The halls are empty in schools across the state, but teachers are already prepping for when the first bell rings. While some of these classrooms are already coming together, others still sit untouched.

“It’s unlike I’ve ever seen before and I’ve been in HR since 2006,” Pulaski County Special School District Human Resources Assistant Superintendent Shawn Burgess said.

Burgess said they still need to fill 50 teaching positions district wide.

“I think that the pandemic has had a lot to do with it,” Burgess said. “I think the fact that people’s circumstances have changed and they’ve chosen to do something different.”

She said they are looking at the problem from every angle like turning to support staff.

“Recruiting them to teach if they have a degree,” Burgess said.

They are also recruiting those who have taken a step back from the classroom.

“Just yesterday I got a call from a teacher who is agreeing to come back from retirement,” Burgess said.

Over at the Jacksonville North Pulaski School District, Superintendent Dr. Jeremy Owoh says they still have 15 positions open.

“This time last year the number for us was double, almost triple that number,” Dr. Owoh said.

He credits a four percent pay raise across the board for keeping that number low.

“Money isn’t everything but, for me, I wanted to make sure we compensate our employees as best as possible,” Dr. Owoh said.

It’s not just about the extra cash but promoting a positive work environment, giving support to teachers and putting a focus on mental health.

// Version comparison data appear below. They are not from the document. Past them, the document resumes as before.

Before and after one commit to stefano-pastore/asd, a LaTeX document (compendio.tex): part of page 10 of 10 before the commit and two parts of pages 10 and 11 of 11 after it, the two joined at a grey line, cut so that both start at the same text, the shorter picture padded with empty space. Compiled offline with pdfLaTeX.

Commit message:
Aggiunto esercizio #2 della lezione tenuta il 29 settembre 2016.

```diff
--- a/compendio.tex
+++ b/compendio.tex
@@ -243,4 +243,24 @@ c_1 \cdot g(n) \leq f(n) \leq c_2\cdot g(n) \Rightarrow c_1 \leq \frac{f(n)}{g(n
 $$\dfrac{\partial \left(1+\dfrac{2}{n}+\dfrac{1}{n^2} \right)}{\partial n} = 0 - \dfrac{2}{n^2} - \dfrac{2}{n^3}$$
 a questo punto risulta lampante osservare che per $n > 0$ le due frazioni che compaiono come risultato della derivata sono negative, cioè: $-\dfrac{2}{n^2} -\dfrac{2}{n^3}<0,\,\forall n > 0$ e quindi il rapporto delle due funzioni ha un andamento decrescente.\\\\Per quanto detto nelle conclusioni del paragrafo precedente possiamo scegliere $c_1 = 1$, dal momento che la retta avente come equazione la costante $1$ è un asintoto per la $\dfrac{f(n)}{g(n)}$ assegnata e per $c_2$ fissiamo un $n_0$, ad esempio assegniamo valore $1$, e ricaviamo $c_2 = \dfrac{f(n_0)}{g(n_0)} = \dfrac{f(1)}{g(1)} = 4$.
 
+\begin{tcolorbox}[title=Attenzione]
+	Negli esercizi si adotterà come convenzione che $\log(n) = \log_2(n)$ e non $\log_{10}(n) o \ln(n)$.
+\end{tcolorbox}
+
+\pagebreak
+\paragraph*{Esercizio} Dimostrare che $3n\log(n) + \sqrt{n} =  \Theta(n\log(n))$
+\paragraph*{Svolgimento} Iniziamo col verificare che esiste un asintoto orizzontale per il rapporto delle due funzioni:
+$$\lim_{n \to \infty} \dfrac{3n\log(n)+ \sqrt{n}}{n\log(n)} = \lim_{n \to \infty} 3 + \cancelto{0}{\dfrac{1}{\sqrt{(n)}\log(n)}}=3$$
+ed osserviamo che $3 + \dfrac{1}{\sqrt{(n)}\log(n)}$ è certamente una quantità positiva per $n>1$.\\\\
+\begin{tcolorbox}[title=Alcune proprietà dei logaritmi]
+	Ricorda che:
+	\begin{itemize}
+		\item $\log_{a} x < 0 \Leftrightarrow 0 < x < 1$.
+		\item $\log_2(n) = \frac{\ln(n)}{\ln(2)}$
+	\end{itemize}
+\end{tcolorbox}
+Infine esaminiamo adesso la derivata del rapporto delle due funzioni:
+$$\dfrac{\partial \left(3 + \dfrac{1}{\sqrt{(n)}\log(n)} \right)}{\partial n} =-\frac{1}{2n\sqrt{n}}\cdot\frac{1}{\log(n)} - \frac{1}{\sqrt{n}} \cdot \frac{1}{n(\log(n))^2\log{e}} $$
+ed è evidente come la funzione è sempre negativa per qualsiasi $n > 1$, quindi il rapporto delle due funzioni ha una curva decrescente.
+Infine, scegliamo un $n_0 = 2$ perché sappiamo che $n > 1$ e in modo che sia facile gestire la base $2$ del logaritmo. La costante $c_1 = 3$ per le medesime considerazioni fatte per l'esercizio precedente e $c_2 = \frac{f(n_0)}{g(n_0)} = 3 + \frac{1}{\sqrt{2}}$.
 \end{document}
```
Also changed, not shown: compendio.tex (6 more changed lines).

“Climate and culture, making sure we have working conditions that are conducive to people wanting to come to work,” Dr. Owoh said.

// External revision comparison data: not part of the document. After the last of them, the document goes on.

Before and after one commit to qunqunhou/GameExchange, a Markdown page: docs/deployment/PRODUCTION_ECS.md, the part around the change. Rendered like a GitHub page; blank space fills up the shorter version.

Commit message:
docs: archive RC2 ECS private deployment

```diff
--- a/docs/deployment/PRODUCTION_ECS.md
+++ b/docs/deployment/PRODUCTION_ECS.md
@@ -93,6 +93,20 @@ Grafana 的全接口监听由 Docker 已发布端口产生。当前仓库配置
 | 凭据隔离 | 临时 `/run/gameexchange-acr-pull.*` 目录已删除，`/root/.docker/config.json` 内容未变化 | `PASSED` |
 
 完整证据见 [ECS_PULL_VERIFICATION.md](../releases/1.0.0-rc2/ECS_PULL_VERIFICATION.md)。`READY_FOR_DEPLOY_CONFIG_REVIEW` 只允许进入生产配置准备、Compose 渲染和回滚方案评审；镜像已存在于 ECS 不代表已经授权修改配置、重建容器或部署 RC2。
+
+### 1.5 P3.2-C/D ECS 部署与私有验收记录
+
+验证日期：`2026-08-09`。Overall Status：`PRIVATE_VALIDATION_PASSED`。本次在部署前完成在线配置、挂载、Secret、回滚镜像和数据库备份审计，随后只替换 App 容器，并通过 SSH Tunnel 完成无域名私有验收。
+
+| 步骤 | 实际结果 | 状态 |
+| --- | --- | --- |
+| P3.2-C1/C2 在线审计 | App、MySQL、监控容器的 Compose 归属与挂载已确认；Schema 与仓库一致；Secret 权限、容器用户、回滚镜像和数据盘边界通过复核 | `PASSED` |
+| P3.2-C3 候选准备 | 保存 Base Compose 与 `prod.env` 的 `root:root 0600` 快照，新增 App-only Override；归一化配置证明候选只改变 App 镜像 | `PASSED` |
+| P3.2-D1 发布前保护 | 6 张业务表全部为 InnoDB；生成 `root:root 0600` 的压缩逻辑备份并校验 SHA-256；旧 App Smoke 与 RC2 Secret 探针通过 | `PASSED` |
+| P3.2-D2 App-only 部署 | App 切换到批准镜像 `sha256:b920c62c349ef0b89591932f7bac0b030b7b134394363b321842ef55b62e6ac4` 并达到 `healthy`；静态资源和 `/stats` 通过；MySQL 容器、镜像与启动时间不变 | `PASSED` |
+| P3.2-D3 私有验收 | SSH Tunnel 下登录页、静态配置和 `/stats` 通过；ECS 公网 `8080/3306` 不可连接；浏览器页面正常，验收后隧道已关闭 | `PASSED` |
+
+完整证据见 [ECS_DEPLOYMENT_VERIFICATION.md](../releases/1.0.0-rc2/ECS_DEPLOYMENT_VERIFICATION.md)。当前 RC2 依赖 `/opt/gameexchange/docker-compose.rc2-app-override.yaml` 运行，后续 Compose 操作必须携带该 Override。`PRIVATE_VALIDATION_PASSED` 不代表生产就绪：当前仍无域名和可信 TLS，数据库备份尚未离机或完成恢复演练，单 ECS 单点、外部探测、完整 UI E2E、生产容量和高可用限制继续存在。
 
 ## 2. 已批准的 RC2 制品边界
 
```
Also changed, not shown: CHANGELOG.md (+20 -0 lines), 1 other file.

For both districts, they have plans in place in case they don’t have enough teachers for the start of the year.

“We will decide whether or not teachers can be moved from school to school,” Burgess said. “We will also employ substitute teachers who will fill those openings as well.”

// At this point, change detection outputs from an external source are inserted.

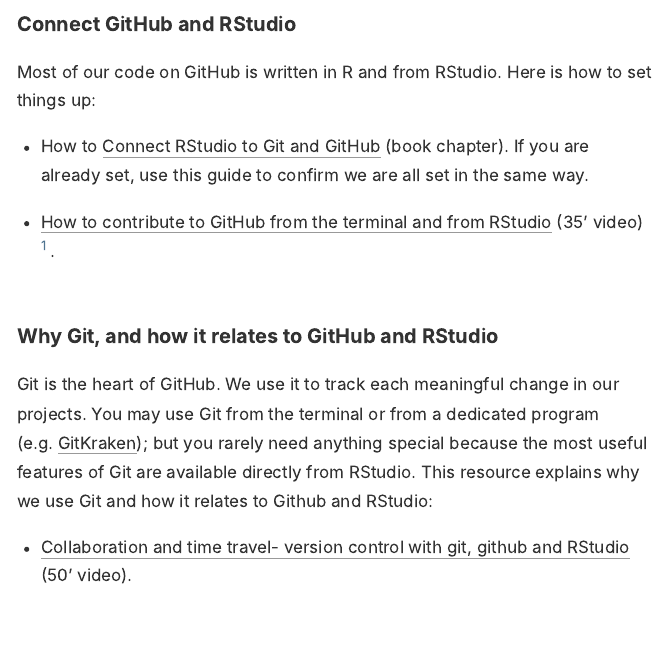
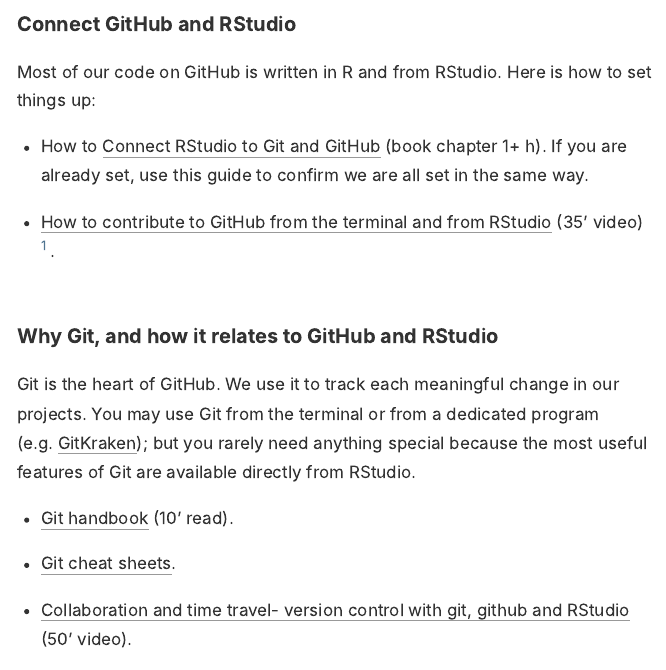
Before and after one commit to twodii/2degreesinvesting.github.io, an R Markdown document (_posts/2020-06-23-github-and-rstudio/2020-06-23-github-and-rstudio.Rmd): the page in a window 1100 px wide, from 810 px down. The pictures show the output file _posts/2020-06-23-github-and-rstudio/2020-06-23-github-and-rstudio.html that the author committed with the source, opened offline.

Commit message:
Add resources

```diff
--- a/_posts/2020-06-23-github-and-rstudio/2020-06-23-github-and-rstudio.Rmd
+++ b/_posts/2020-06-23-github-and-rstudio/2020-06-23-github-and-rstudio.Rmd
@@ -41,13 +41,15 @@
 
 Most of our code on GitHub is written in R and from RStudio. Here is how to set things up:
 
-* How to [Connect RStudio to Git and GitHub](https://happygitwithr.com/rstudio-git-github.html) (book chapter). If you are already set, use this guide to confirm we are all set in the same way.
+* How to [Connect RStudio to Git and GitHub](https://happygitwithr.com/rstudio-git-github.html) (book chapter 1+ h). If you are already set, use this guide to confirm we are all set in the same way.
 * [How to contribute to GitHub from the terminal and from RStudio](https://youtu.be/y8lOGz1yAj4) (35' video)^[Caveat: In this video I violate the GitHub flow in that I submit a pull request not from a `feature` branch (as I should) but from the `master` branch.].
 
 ### Why Git, and how it relates to GitHub and RStudio
 
-Git is the heart of GitHub. We use it to track each meaningful change in our projects. You may use Git from the terminal or from a dedicated program (e.g. [GitKraken](https://www.gitkraken.com/)); but you rarely need anything special because the most useful features of Git are available directly from RStudio. This resource explains why we use Git and how it relates to Github and RStudio:
+Git is the heart of GitHub. We use it to track each meaningful change in our projects. You may use Git from the terminal or from a dedicated program (e.g. [GitKraken](https://www.gitkraken.com/)); but you rarely need anything special because the most useful features of Git are available directly from RStudio.
 
+* [Git handbook](https://guides.github.com/introduction/git-handbook/#version-control) (10' read).
+* [Git cheat sheets](https://github.github.com/training-kit/).
 * [Collaboration and time travel- version control with git, github and RStudio](https://rstudio.com/resources/webinars/collaboration-and-time-travel-version-control-with-git-github-and-rstudio/) (50' video).
 
 ### Next
```
Also changed, not shown: _posts/2020-06-23-github-and-rstudio/2020-06-23-github-and-rstudio.html, posts/2020-06-23-github-and-rstudio/index.html, posts/posts.json, 1 other file.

They thank those who continue coming back to educate the next generation.

“Thank you. Thank you for committing yourselves to the work to help our students become the best versions of themselves,” Burgess said.

Both districts are still taking applications and hope to have most of the spots filled by the start of the school year.